     So having said that, I find my mind running to some mostly hidden heroes of the faith. I think of Andrew, Simon Peter's brother, a very obscure disciple who shows up very rarely in the Gospels or in church history, who himself did no great things but who did bring his brother to Jesus, and Simon Peter did great things! I think of Ananias, who courageously obeyed God's instruction to go to Saul of Tarsus to pray for him and also, no doubt, be the first to disciple the future great Apostle Paul. Ananias fades from the scene quickly, of course, never to be heard from again in Scripture, but who cannot admire his courage and obedience, and also wonder what he imparted to his famous new convert?
     And then I think of the thousands down through history who have exhibited courage and faith that stuns us even as it also challenges us. I think of Harriet Anne Jacobs, a woman who even as a slave held tightly to her honor and sought to live a life of integrity and grace (Incidents in the Life of a Slave Girl Written by Herself). I think of the many unknown single mothers, abandoned by less-than-honorable men, who choose to raise their children in the ways of God and lift them out of the cycle of violence and poverty that pervades our inner cities. I think of the many pastors of small churches in obscure places who don't pilfer the church funds or run off with the choir director, who never grow large churches but who faithfully serve the community in which God has placed them, struggling with a model of church that doesn't quite work but unable to see anything different. Yes, they are my heroes, too! I think of the many Tabithas (see Acts 9:36-41) who quietly serve others in humble but practical ways whose reward will indeed be great in Heaven but who may feel like they should do greater things than just serve. (I wonder if Tabitha's story is in the Bible mostly to encourage the many like her who "speak with their hands" more than their lips!).
     I could go on forever with this list, I think, but perhaps by now you are catching what I am really saying! It's this: that true influence and impact in God's Kingdom is rarely showy and attention-getting. And that opens the way for us normal folks to be encouraged by people just like us. I may have no great gifts to offer my King or the world, but I can be faithful! And it also helps us admire the Giver of the more visible gifts without becoming entangled in the marred condition of the some of the vessels through which the gift flows.
     I weep then, for the brokenness of Thomas Kinkade, and I am sorry for how the world is using his story to try to attack his faith.
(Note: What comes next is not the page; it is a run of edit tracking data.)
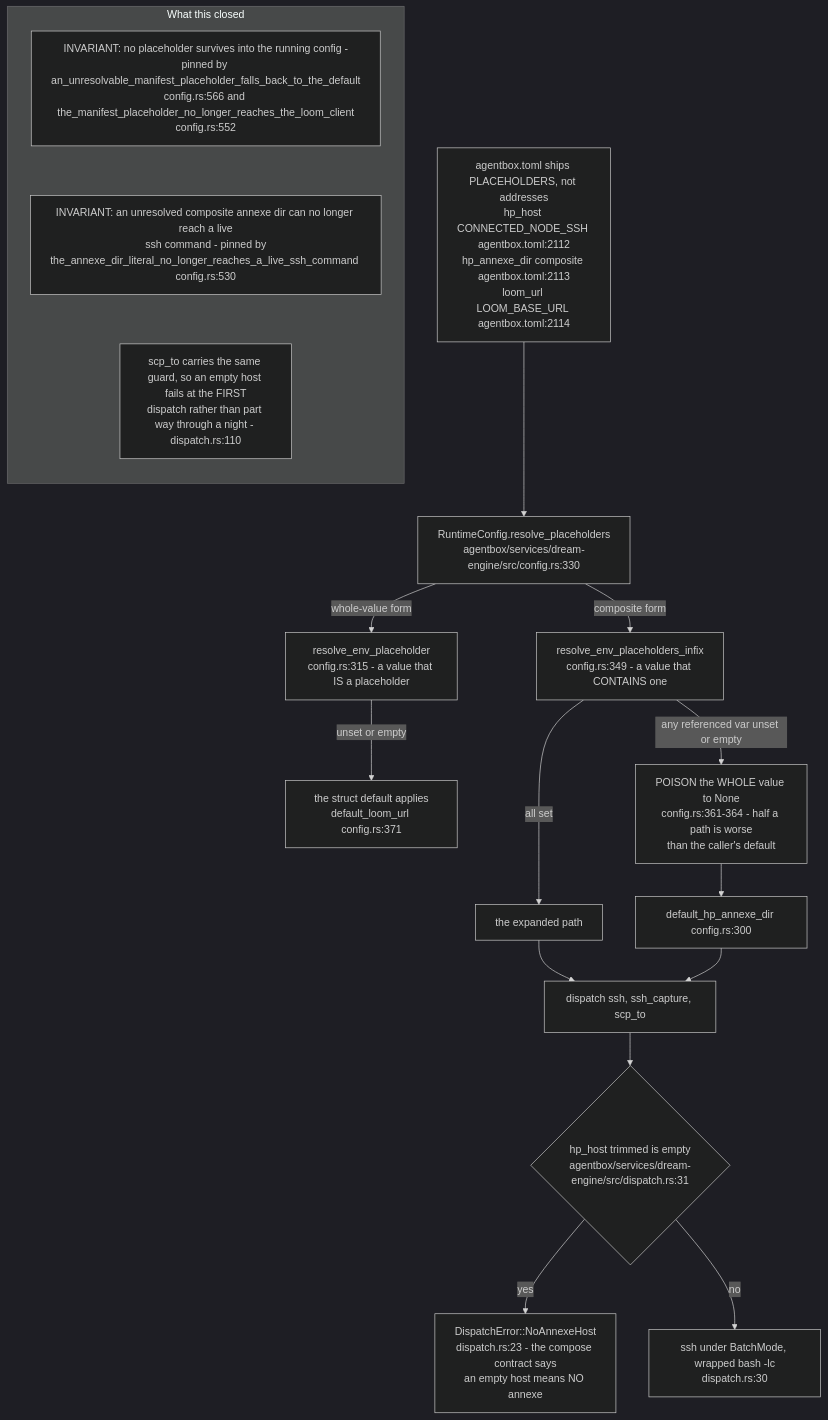
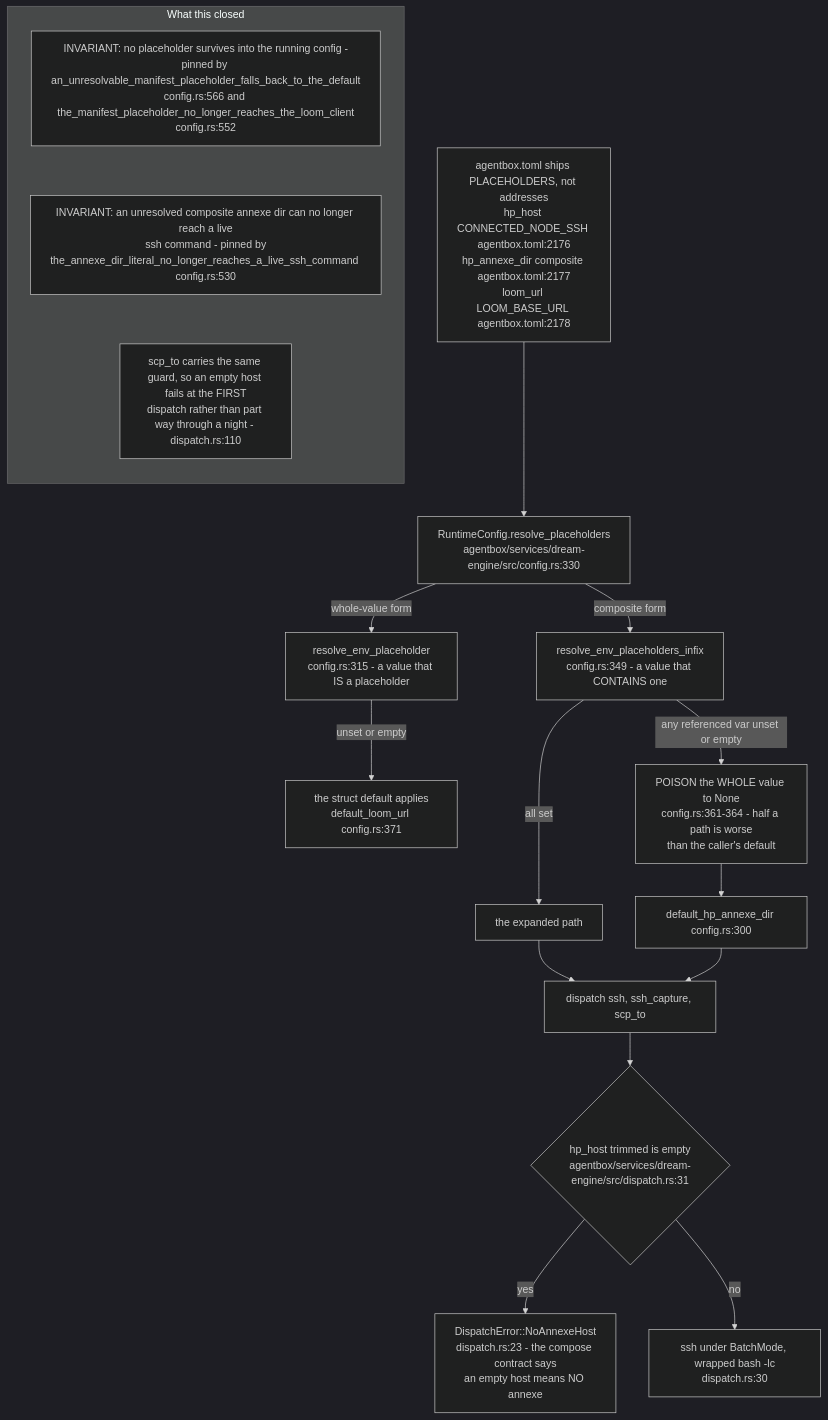
Before and after one commit to DreamLab-AI/VisionFlow: diagram 16 of 20 in docs/diagrams/agentbox/23-dream-engine.md, drawn with Mermaid (dark theme). The commit also changed other lines of this file and 14 other files, not shown here.

First line of the commit message:
docs(diagrams): custody role isolation — new AB-36, re-stamp 11 topics at the custody integration head

````diff
--- a/docs/diagrams/agentbox/23-dream-engine.md
+++ b/docs/diagrams/agentbox/23-dream-engine.md
@@ -826,23 +831,23 @@
 ```mermaid
 flowchart TB
-    TOML["agentbox.toml ships PLACEHOLDERS, not addresses<br/>hp_host CONNECTED_NODE_SSH agentbox.toml:2112<br/>hp_annexe_dir composite agentbox.toml:2113<br/>loom_url LOOM_BASE_URL agentbox.toml:2114"]
+    TOML["agentbox.toml ships PLACEHOLDERS, not addresses<br/>hp_host CONNECTED_NODE_SSH agentbox.toml:2176<br/>hp_annexe_dir composite agentbox.toml:2177<br/>loom_url LOOM_BASE_URL agentbox.toml:2178"]
     TOML --> RP["RuntimeConfig.resolve_placeholders<br/>agentbox/services/dream-engine/src/config.rs:330"]
     RP -->|"whole-value form"| W["resolve_env_placeholder<br/>config.rs:315 - a value that IS a placeholder"]
     RP -->|"composite form"| I["resolve_env_placeholders_infix<br/>config.rs:349 - a value that CONTAINS one"]
     W -->|"unset or empty"| D1["the struct default applies<br/>default_loom_url config.rs:371"]
     I -->|"any referenced var unset or empty"| D2["POISON the WHOLE value to None<br/>config.rs:361-364 - half a path is worse<br/>than the caller's default"]
     D2 --> D3["default_hp_annexe_dir config.rs:300"]
     I -->|"all set"| OK["the expanded path"]
     OK --> DISP["dispatch ssh, ssh_capture, scp_to"]
     D3 --> DISP
     DISP --> GUARD{"hp_host trimmed is empty<br/>agentbox/services/dream-engine/src/dispatch.rs:31"}
     GUARD -->|"yes"| NAH["DispatchError::NoAnnexeHost<br/>dispatch.rs:23 - the compose contract says<br/>an empty host means NO annexe"]
     GUARD -->|"no"| SSH["ssh under BatchMode, wrapped bash -lc<br/>dispatch.rs:30"]
     subgraph notes["What this closed"]
         direction TB
         N1["INVARIANT: no placeholder survives into the running config -<br/>pinned by an_unresolvable_manifest_placeholder_falls_back_to_the_default<br/>config.rs:566 and the_manifest_placeholder_no_longer_reaches_the_loom_client<br/>config.rs:552"]
         N2["INVARIANT: an unresolved composite annexe dir can no longer reach a live<br/>ssh command - pinned by<br/>the_annexe_dir_literal_no_longer_reaches_a_live_ssh_command config.rs:530"]
         N3["scp_to carries the same guard, so an empty host fails at the FIRST<br/>dispatch rather than part way through a night - dispatch.rs:110"]
         N1 ~~~ N2 ~~~ N3
     end
 ```
````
But I smile, too, because I know that God's Kingdom stands firm and is quietly lit up to a radiant brilliance by many hidden heroes who in their own way were/are also "painters of light."

Looking for treasure in hidden places.

Tom, one of Abba's little children